* [What the task requires]: Show every line of the material that follows in which the word "like" occurs.

▶

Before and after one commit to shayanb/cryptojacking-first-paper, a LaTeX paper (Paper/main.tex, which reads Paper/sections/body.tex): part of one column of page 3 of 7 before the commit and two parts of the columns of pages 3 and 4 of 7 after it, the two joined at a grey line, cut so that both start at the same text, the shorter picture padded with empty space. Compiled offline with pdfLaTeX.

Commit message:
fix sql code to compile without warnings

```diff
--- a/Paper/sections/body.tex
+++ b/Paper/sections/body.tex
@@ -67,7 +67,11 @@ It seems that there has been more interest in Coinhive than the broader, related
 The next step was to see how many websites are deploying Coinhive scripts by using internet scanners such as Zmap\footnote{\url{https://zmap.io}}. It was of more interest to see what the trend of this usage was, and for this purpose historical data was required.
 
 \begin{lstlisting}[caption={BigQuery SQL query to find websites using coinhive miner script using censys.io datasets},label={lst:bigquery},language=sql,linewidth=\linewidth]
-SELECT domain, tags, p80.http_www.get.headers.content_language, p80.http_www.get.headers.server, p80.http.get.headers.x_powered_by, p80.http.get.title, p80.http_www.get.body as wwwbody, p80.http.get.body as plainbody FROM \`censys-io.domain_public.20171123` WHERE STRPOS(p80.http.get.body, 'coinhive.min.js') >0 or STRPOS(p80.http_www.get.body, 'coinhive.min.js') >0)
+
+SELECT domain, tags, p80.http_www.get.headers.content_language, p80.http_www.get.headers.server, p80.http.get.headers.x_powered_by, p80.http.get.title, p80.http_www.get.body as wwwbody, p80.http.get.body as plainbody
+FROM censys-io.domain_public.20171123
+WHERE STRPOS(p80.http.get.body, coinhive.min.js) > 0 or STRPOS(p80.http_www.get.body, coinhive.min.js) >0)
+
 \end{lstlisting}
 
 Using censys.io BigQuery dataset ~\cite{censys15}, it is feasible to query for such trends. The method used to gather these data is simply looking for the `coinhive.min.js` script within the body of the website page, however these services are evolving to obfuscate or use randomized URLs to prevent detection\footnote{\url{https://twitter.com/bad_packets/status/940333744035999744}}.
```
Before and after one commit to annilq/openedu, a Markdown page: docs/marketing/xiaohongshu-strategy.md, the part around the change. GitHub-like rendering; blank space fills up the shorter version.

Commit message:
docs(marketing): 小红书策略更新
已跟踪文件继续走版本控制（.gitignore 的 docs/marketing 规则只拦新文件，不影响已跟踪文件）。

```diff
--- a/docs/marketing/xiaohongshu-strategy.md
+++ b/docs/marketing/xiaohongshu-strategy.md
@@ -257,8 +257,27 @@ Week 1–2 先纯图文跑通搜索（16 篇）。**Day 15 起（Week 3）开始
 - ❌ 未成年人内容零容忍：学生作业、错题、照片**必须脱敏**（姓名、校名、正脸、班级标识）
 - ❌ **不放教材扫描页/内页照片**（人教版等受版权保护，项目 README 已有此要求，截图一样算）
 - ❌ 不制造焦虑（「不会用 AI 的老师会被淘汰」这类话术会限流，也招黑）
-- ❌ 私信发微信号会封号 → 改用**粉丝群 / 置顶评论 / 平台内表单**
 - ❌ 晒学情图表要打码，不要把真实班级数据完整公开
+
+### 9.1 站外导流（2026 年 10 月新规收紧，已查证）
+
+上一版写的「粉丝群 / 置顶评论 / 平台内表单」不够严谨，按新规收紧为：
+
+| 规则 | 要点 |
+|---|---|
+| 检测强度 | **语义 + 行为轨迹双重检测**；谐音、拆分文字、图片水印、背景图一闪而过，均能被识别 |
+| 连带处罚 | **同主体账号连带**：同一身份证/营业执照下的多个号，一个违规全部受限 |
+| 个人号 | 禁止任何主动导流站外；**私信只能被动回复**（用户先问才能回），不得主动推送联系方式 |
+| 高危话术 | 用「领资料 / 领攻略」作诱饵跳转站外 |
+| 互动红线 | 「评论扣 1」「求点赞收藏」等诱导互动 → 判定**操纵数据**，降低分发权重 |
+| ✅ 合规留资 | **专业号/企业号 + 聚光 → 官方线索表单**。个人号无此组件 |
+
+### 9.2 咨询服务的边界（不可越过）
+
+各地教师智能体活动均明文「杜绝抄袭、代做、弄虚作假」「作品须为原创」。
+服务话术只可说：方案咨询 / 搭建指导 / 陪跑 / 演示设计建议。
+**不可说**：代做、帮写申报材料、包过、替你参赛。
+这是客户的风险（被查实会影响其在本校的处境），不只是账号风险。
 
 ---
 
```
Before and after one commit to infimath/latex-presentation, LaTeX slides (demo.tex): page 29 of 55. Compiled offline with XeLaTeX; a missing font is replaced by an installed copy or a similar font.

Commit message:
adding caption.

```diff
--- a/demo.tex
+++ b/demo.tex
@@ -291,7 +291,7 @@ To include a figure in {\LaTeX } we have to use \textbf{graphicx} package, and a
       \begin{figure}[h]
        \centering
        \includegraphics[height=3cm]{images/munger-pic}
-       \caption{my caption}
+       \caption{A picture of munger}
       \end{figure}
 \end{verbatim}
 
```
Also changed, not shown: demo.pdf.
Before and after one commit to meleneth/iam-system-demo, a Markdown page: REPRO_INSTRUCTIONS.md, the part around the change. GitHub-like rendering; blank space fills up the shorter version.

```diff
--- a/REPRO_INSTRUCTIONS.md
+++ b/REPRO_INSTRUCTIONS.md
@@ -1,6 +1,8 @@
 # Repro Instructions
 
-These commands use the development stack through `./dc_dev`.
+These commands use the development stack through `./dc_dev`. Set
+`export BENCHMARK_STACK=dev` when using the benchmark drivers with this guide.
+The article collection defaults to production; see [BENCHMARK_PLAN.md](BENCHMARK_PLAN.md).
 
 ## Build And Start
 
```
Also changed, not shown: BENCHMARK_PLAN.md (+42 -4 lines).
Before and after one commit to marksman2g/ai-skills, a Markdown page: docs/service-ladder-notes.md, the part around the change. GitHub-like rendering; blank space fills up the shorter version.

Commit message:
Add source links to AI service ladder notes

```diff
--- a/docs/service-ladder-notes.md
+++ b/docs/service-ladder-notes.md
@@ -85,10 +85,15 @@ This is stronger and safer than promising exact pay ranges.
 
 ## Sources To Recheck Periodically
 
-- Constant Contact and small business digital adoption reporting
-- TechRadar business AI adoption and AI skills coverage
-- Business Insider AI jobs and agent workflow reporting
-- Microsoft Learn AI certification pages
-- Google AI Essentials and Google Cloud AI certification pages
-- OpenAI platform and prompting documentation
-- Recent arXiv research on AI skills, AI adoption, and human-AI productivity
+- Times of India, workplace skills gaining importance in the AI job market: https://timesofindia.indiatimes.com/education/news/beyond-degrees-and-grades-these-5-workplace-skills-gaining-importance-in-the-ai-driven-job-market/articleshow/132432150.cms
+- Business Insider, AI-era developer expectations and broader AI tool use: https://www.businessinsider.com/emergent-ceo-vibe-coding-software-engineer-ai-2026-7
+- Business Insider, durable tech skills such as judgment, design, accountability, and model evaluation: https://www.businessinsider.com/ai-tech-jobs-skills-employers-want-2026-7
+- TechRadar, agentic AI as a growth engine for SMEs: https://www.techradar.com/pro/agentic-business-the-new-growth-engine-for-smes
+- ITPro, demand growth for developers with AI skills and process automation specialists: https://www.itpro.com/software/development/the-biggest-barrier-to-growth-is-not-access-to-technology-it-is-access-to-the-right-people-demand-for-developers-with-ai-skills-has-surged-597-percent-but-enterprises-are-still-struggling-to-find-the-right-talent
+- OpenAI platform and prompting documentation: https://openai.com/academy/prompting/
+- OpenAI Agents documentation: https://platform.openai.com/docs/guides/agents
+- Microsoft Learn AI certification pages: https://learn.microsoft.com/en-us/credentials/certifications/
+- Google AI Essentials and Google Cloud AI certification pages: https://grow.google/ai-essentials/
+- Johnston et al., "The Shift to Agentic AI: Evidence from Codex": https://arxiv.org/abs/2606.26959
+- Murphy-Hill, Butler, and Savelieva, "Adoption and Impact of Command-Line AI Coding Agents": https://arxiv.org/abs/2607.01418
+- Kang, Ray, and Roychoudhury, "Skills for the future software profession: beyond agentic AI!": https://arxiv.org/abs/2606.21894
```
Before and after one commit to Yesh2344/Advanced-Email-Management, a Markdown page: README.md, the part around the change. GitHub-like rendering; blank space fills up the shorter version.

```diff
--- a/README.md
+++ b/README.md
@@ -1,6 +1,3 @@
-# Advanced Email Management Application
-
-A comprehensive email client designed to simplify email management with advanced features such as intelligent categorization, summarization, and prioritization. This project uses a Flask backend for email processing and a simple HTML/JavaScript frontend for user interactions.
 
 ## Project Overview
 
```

◀

* [Solution]:
Before and after one commit to annilq/openedu, a Markdown page: docs/marketing/xiaohongshu-strategy.md, the part around the change. GitHub-like rendering; blank space fills up the shorter version.
Before and after one commit to meleneth/iam-system-demo, a Markdown page: REPRO_INSTRUCTIONS.md, the part around the change. GitHub-like rendering; blank space fills up the shorter version.
Before and after one commit to marksman2g/ai-skills, a Markdown page: docs/service-ladder-notes.md, the part around the change. GitHub-like rendering; blank space fills up the shorter version.
Before and after one commit to Yesh2344/Advanced-Email-Management, a Markdown page: README.md, the part around the change. GitHub-like rendering; blank space fills up the shorter version.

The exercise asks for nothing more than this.